Exercise. Copy the listing verbatim, excluding any images found in it.

Source material: Begin

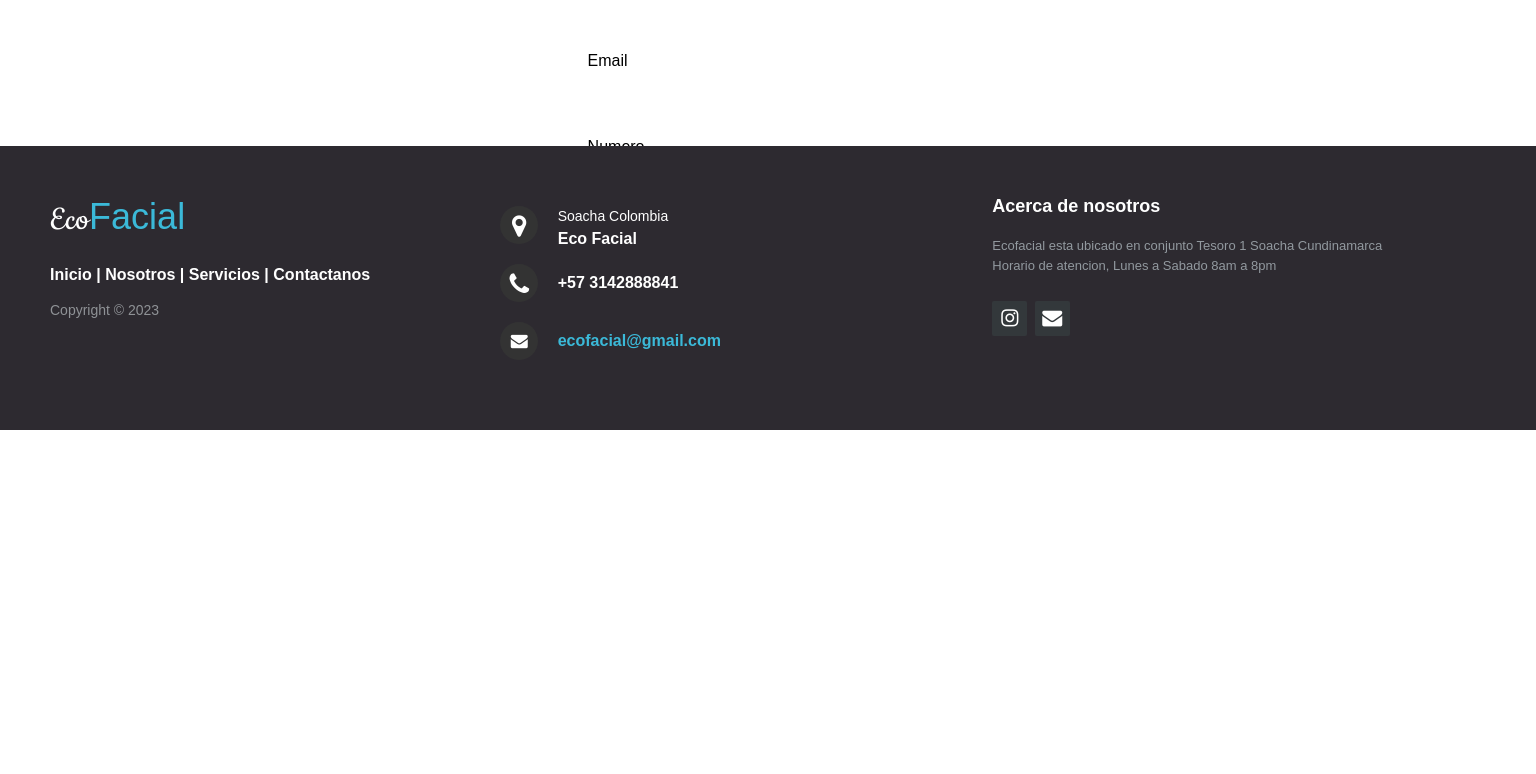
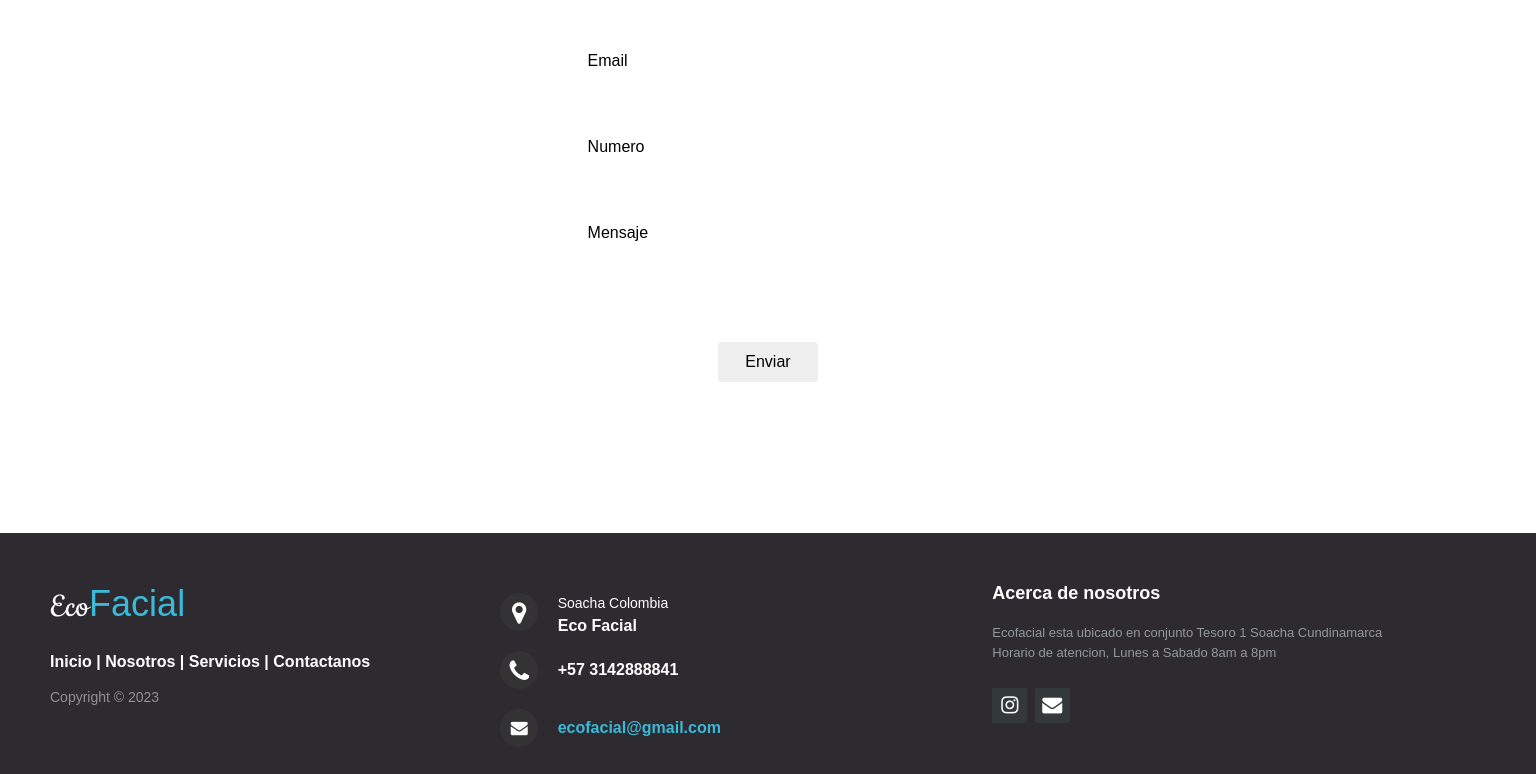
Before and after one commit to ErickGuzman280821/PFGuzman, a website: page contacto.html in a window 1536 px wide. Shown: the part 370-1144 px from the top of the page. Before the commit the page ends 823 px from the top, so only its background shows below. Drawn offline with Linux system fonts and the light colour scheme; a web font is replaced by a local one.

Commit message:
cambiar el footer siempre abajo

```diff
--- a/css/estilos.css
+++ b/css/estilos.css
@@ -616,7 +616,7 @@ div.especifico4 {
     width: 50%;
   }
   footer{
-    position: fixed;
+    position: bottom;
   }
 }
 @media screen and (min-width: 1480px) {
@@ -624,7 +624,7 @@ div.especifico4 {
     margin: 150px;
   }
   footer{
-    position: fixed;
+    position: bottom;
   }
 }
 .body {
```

Source material: End

Task result.
Before and after one commit to ErickGuzman280821/PFGuzman, a website: page contacto.html in a window 1536 px wide. Shown: the part 370-1144 px from the top of the page. Before the commit the page ends 823 px from the top, so only its background shows below. Drawn offline with Linux system fonts and the light colour scheme; a web font is replaced by a local one.

Commit message:
cambiar el footer siempre abajo

```diff
--- a/css/estilos.css
+++ b/css/estilos.css
@@ -616,7 +616,7 @@ div.especifico4 {
     width: 50%;
   }
   footer{
-    position: fixed;
+    position: bottom;
   }
 }
 @media screen and (min-width: 1480px) {
@@ -624,7 +624,7 @@ div.especifico4 {
     margin: 150px;
   }
   footer{
-    position: fixed;
+    position: bottom;
   }
 }
 .body {
```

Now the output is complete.